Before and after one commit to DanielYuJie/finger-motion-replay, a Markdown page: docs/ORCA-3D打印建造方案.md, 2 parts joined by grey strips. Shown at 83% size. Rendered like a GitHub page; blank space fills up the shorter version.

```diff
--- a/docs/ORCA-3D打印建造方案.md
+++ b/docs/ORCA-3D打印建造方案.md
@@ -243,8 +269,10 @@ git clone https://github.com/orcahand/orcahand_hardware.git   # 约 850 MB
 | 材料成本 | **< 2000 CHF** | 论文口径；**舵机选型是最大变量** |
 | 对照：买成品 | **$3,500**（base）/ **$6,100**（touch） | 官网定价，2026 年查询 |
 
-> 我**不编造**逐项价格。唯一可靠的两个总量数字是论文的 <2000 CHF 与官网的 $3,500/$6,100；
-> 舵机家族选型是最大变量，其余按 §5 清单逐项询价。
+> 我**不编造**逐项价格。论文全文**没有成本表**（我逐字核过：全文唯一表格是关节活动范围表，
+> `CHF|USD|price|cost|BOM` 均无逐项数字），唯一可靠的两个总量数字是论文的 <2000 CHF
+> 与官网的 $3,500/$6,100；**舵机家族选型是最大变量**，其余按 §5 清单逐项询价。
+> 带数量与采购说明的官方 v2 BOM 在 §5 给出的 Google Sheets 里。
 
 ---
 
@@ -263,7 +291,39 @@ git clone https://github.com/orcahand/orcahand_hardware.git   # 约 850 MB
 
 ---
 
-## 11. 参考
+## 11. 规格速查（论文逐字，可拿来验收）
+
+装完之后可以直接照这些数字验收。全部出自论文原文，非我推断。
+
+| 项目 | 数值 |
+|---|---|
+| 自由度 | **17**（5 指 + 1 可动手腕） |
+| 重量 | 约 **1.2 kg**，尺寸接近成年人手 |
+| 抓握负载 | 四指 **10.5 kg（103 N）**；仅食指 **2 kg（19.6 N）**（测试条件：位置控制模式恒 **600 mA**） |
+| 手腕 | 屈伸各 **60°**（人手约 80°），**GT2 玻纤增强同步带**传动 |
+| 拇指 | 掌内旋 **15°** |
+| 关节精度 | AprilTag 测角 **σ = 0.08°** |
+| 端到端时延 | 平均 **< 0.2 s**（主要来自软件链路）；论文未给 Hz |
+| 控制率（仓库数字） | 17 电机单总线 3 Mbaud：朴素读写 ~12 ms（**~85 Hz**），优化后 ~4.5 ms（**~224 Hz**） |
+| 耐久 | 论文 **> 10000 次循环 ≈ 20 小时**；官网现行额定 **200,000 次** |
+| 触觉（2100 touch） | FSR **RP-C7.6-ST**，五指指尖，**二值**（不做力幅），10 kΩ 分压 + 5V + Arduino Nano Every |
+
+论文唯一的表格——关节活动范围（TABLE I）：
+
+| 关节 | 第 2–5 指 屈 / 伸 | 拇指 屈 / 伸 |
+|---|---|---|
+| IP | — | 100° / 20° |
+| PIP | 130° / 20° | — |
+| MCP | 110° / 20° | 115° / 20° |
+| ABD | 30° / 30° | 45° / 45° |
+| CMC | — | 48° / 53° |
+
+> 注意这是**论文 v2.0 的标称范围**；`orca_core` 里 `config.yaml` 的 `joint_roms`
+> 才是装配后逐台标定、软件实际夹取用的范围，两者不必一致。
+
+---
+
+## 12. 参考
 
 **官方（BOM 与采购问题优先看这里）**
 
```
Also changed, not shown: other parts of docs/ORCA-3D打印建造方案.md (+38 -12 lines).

Exercise objective
Count the lines of the material that include the word "docs", then state only the total.

Solution to this problem
4